[Items listed in a dataset]
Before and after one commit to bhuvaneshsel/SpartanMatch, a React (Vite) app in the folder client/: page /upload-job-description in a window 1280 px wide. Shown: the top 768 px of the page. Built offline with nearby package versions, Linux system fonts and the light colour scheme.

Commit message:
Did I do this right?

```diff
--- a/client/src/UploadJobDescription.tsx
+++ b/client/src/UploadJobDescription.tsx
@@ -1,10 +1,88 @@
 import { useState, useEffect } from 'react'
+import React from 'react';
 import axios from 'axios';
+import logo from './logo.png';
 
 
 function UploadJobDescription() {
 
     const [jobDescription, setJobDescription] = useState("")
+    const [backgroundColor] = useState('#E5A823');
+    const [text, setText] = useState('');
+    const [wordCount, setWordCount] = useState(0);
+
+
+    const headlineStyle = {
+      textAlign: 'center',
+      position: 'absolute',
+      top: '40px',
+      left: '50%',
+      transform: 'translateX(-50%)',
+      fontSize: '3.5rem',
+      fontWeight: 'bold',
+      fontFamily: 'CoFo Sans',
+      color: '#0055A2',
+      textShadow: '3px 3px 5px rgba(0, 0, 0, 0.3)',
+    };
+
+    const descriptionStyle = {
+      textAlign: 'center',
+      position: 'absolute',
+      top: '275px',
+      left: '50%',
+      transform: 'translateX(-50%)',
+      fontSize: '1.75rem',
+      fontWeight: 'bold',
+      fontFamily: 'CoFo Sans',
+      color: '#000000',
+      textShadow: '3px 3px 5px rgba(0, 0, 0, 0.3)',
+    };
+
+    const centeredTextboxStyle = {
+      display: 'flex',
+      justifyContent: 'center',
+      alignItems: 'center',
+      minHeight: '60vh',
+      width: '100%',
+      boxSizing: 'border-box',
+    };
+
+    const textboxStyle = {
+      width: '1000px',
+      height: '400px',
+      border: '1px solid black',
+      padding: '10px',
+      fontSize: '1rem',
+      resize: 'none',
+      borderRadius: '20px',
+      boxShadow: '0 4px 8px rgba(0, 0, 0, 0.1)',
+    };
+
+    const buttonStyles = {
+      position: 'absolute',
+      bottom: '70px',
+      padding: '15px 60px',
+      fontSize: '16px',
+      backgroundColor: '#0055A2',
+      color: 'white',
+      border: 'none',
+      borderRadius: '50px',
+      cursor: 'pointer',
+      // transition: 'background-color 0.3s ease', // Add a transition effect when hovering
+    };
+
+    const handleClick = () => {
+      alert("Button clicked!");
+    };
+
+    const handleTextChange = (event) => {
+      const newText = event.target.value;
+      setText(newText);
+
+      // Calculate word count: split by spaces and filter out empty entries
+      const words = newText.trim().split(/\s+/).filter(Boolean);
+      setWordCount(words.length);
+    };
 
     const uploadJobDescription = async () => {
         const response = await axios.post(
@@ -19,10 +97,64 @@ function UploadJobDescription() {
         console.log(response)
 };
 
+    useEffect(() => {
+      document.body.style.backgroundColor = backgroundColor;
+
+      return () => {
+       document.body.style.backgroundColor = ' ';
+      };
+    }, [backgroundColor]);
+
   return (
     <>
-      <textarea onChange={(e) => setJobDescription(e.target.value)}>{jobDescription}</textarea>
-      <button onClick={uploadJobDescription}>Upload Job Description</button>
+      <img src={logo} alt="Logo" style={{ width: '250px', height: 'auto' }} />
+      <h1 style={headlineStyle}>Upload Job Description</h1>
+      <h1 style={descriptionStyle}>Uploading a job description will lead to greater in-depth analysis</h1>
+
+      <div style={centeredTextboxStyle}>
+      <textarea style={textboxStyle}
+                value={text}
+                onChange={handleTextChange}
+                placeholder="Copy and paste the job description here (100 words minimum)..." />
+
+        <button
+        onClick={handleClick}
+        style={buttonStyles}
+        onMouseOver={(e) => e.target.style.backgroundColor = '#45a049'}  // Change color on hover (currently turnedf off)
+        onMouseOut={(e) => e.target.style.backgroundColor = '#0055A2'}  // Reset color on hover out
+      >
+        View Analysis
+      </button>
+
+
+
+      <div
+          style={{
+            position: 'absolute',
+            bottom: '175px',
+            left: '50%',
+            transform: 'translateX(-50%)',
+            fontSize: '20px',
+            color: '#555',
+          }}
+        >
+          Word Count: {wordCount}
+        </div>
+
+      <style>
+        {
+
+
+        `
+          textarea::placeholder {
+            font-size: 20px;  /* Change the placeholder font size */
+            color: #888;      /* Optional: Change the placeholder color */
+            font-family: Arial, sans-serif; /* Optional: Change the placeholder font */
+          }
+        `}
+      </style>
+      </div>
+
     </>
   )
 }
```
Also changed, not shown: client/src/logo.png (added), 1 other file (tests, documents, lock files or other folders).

# [EXERCISE]
Note how many lines of the records contain the string "placeholder", and give that number with nothing added.

# [THE COMPLETED TASK]
5